--- Task goal ---
Return all the data below as it stands, minus the pictures.

Segment Start: Record excerpts

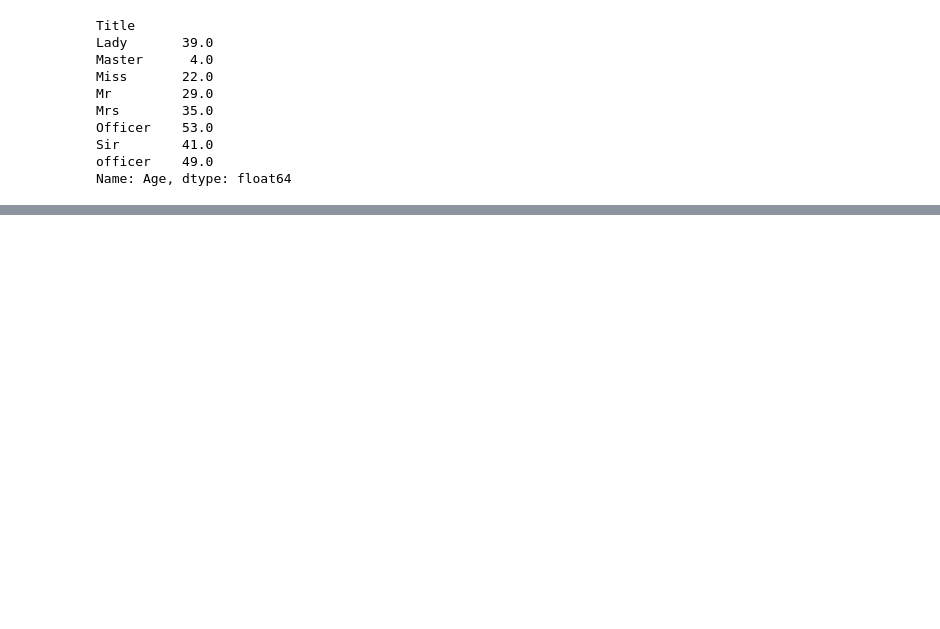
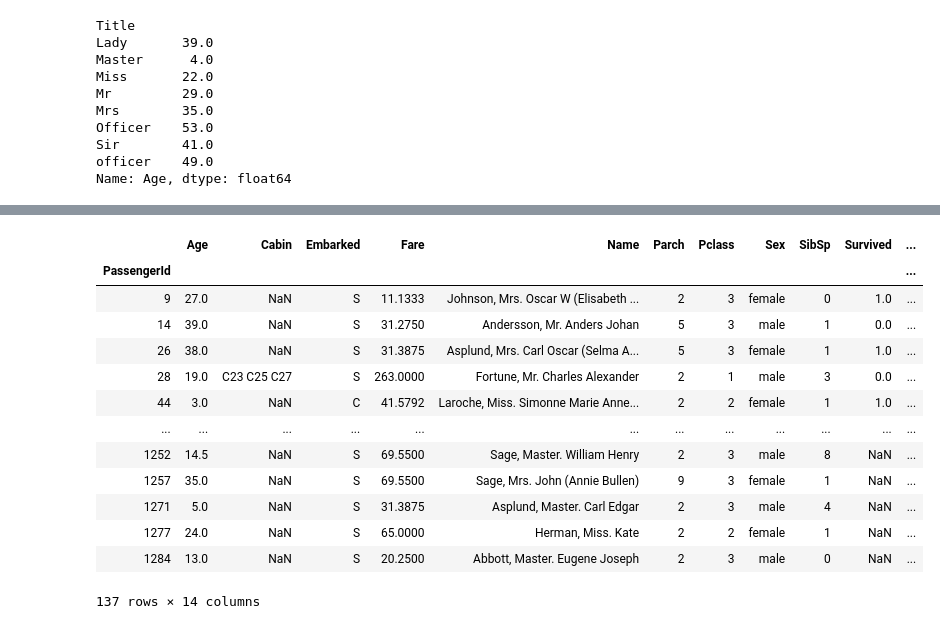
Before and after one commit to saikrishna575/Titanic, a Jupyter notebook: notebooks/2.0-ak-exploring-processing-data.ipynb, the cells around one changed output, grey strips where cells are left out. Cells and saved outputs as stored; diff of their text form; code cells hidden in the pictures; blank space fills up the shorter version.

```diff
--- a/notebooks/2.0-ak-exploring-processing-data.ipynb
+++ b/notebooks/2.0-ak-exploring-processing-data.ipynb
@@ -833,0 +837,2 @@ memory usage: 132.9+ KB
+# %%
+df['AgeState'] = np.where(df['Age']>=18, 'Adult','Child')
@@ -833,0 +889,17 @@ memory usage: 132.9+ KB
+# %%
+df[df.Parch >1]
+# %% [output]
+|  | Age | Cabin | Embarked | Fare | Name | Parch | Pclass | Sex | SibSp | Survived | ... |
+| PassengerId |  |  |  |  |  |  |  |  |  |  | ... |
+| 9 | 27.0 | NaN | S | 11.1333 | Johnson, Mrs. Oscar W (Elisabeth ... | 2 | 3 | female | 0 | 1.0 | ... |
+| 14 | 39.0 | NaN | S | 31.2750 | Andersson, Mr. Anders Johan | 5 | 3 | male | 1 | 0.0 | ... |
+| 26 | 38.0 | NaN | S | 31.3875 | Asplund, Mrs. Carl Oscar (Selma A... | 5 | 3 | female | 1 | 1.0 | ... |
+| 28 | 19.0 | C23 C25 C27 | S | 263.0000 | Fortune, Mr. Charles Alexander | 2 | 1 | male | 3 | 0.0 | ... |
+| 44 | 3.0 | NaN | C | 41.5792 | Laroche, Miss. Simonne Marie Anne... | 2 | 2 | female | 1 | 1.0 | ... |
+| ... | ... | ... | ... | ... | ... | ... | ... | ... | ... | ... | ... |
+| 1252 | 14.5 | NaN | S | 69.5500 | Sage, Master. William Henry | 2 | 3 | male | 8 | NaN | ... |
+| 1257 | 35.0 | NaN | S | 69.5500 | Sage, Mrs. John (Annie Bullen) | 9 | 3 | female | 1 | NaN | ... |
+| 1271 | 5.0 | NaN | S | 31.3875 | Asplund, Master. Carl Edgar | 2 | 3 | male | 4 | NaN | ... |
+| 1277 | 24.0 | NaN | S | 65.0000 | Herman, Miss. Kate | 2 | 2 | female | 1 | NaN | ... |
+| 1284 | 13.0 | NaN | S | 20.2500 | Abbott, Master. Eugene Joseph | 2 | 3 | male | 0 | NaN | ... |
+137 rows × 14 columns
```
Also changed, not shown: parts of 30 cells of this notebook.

Segment End: Record excerpts

--- Reply ---
Before and after one commit to saikrishna575/Titanic, a Jupyter notebook: notebooks/2.0-ak-exploring-processing-data.ipynb, the cells around one changed output, grey strips where cells are left out. Cells and saved outputs as stored; diff of their text form; code cells hidden in the pictures; blank space fills up the shorter version.

```diff
--- a/notebooks/2.0-ak-exploring-processing-data.ipynb
+++ b/notebooks/2.0-ak-exploring-processing-data.ipynb
@@ -833,0 +837,2 @@ memory usage: 132.9+ KB
+# %%
+df['AgeState'] = np.where(df['Age']>=18, 'Adult','Child')
@@ -833,0 +889,17 @@ memory usage: 132.9+ KB
+# %%
+df[df.Parch >1]
+# %% [output]
+|  | Age | Cabin | Embarked | Fare | Name | Parch | Pclass | Sex | SibSp | Survived | ... |
+| PassengerId |  |  |  |  |  |  |  |  |  |  | ... |
+| 9 | 27.0 | NaN | S | 11.1333 | Johnson, Mrs. Oscar W (Elisabeth ... | 2 | 3 | female | 0 | 1.0 | ... |
+| 14 | 39.0 | NaN | S | 31.2750 | Andersson, Mr. Anders Johan | 5 | 3 | male | 1 | 0.0 | ... |
+| 26 | 38.0 | NaN | S | 31.3875 | Asplund, Mrs. Carl Oscar (Selma A... | 5 | 3 | female | 1 | 1.0 | ... |
+| 28 | 19.0 | C23 C25 C27 | S | 263.0000 | Fortune, Mr. Charles Alexander | 2 | 1 | male | 3 | 0.0 | ... |
+| 44 | 3.0 | NaN | C | 41.5792 | Laroche, Miss. Simonne Marie Anne... | 2 | 2 | female | 1 | 1.0 | ... |
+| ... | ... | ... | ... | ... | ... | ... | ... | ... | ... | ... | ... |
+| 1252 | 14.5 | NaN | S | 69.5500 | Sage, Master. William Henry | 2 | 3 | male | 8 | NaN | ... |
+| 1257 | 35.0 | NaN | S | 69.5500 | Sage, Mrs. John (Annie Bullen) | 9 | 3 | female | 1 | NaN | ... |
+| 1271 | 5.0 | NaN | S | 31.3875 | Asplund, Master. Carl Edgar | 2 | 3 | male | 4 | NaN | ... |
+| 1277 | 24.0 | NaN | S | 65.0000 | Herman, Miss. Kate | 2 | 2 | female | 1 | NaN | ... |
+| 1284 | 13.0 | NaN | S | 20.2500 | Abbott, Master. Eugene Joseph | 2 | 3 | male | 0 | NaN | ... |
+137 rows × 14 columns
```
Also changed, not shown: parts of 30 cells of this notebook.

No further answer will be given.